I recently finished reading two books that had been on my list for a while - The Light in the Piazza and Into Thin Air.
The Light in the Piazza is by Elizabeth Spencer, a Mississippi writer. (Spencer has a great Web site, by the way. You can check it out by clicking here.) I'd been meaning to read it ever since the Broadway show based on this short novella won so many Tony Awards a few years back. Plus, when I read Joyce Carol Oates' When Madeline Was Young (which I thought was pretty good), she noted that she'd been inspired by Spencer's short work about a woman and her daughter traveling abroad.
The novella tells the story of Margaret Johnson, an attractive, wealthy American traveling in Italy with her beautiful daughter Clara. Due to an unfortunate childhood accident, Clara (now 26), has the mental capacity of a 10-year-old. During their stay in Florence, Clara meets Fabriccio, a handsome young Italian man. Fabriccio immediately begins courting the young woman despite Margaret's protests.

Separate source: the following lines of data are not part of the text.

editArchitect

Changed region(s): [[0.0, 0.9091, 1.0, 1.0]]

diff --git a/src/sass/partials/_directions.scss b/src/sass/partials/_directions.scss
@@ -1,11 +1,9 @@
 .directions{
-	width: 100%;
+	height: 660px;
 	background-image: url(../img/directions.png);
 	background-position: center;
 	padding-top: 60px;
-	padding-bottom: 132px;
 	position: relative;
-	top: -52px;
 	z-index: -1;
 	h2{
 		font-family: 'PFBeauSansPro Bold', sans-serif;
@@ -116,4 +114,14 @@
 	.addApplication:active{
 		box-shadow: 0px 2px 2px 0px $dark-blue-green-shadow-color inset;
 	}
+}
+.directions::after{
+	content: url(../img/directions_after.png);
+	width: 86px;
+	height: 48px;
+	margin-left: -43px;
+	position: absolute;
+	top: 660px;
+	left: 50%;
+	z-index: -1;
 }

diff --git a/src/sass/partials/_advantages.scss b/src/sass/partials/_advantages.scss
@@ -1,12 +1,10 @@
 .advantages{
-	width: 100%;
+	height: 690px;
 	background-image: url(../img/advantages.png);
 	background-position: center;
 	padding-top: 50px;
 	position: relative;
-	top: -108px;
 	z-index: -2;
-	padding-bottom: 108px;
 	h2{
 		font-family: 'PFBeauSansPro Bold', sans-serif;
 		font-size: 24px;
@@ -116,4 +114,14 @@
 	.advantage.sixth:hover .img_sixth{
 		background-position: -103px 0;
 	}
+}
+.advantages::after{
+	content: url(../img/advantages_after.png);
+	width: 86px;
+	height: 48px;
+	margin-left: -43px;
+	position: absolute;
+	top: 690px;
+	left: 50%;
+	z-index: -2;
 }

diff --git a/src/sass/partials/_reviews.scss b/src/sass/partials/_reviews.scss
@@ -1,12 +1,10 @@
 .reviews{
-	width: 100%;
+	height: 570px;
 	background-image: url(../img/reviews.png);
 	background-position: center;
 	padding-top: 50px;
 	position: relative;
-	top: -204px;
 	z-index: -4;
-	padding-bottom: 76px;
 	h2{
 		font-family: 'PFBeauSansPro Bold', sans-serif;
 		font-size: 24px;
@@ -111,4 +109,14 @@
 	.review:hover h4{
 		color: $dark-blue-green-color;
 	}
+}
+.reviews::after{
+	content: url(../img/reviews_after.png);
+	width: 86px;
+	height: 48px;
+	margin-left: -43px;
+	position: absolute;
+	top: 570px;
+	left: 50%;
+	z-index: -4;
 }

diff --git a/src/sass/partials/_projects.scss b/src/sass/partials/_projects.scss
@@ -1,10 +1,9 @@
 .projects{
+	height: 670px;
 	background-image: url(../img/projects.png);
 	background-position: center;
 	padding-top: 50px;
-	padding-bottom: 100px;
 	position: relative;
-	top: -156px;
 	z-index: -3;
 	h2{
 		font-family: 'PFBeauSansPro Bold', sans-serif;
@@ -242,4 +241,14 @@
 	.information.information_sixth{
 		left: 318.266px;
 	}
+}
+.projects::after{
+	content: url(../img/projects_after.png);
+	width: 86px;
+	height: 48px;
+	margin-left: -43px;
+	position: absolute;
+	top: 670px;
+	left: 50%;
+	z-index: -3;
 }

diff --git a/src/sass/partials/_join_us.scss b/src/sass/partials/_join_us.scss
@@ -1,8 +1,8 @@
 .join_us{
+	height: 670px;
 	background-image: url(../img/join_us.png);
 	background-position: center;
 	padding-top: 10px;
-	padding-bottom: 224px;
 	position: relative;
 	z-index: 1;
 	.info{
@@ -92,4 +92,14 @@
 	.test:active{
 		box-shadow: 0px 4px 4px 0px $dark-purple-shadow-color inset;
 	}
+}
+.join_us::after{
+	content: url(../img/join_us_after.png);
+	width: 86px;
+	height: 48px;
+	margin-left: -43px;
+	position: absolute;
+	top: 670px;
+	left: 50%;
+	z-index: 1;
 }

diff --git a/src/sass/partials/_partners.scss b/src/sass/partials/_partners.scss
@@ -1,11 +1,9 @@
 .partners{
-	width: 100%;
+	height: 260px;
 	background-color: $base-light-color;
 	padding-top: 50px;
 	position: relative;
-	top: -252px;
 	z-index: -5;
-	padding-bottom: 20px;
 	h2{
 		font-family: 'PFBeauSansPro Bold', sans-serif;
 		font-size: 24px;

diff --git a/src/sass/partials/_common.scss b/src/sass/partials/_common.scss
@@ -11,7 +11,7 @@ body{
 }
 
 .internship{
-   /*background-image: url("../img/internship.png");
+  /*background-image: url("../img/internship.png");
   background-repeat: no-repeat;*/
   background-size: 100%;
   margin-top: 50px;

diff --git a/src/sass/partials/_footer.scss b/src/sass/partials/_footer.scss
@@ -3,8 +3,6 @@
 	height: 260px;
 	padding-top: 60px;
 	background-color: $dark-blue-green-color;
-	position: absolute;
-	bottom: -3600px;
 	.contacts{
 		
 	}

Soon, Margaret finds herself meeting the boy's family, who are clearly interested in making a match between their son and the beautiful young American girl. At first, Margaret tries to tell the family about Clara's condition (which has gone unnoticed by anyone thus far, due to the language barrier). However, as the courtship continues, Margaret begins to allow herself to dream of Clara's wedding, her life in Italy, etc.
People have, apparently, often compared this book to the work of Henry James. Having not read James in a loooong time, the only real comparison that strikes me is that James also wrote of Americans traveling abroad in Europe, feeling somehow "outside" of the entrenched customs and way of life there, feeling as though their "Americanism" was their defining trait among Europe's social strata.
Regardless, Spencer's book is beautiful, thoughtful, and interesting to read. She plumbs the depths of Margaret Johnson without malice, showing the reader Margaret's hopes for Clara, but also her dreams for herself (long forgotten since Clara's time-consuming condition came about). Still attractive and vibrant, Margaret wonders how Clara's absence will change her relationship with her husband, etc.
Clara herself if presented as more of a pretty blank page; Spencer does not attempt to unravel her mind (such as it is) to us, but she does emphasize Clara's fondness for Fabriccio and her willingness/desire to marry him.
This is a short, worthwhile read. As I've mentioned before, New Stage Theatre in Jackson will produce The Light in the Piazza this season. Don't miss it!
Ok, next I read Into Thin Air. Yikes. This is a true account of a fatal expedition to the summit of Mount Everest in 1996. Jon Krakauer, a journalist and hobby mountaineer, went with a group of climbers on their quest for the summit in order to document the effort for an American publication. Due to bad weather, some poor choices, and competition between summit guide companies, four of the five teammates in his climbing group never made it back down the mountain. The book seems to be a way for Krakauer to purge some of the demons that have plagued him since Everest, but also a tangible way to factually account for how disaster struck the expedition. Krakauer takes great pains throughout the book to honor the memory of those climbers who perished during the descent.
I learned so much from this book. I never understood how risky climbing such a high peak was - the freezing cold, the unbelievably thin air, the tiny ridges which must be navigated, the crazy interdependence you must share with the other climbers on the mountain. Without bottled oxygen, most climbers would never make it to the top and back. The incredible lack of oxygen at high altitudes causes swelling in the brain, leads to fluid seepage into the lungs, etc. Combined with the freezing cold and the probability of bad weather, it's a miracle that anyone makes it up the mountain and back down in reasonably good health. The more I read this book, the more I understood how truly crazy you have to be to undertake climbing Everest.
I also found the commercialization of climbing Everest utterly mesmerizing. Experienced guides can charge clients $70,000 a pop to guide them to the summit, and competition among guides for business is cutthroat. So, in some cases, you may see guides who are taking risks to get clients to the summit because they've anted up the money AND because guides want a high success rate of getting clients to the top. (A success rate they can later emphasize in order to drum up new business.) This would all be capitalism as usual, of course, if getting to the top of the mountain wasn't such a risk of life and limb. Krakauer mentions on more than one occasion that one could frequently see corpses on one's way up (or down) the mountain, a sad fact of how dangerous the endeavor can be.
Although this book isn't a pleasure to read, the story is gripping and true. Krakauer goes to great pains to demonstrate the veracity of his account, with footnotes and a lengthy response to those who have criticized his documentation of events. At heart, the man is a journalist, and he fact-checks via exhaustive interviews with other climbers on the mountain and cites from interviews individuals have granted to other outlets to bolster his account.
I found it a fascinating tale of one of the deadliest seasons the mountain has ever seen. Not to be missed.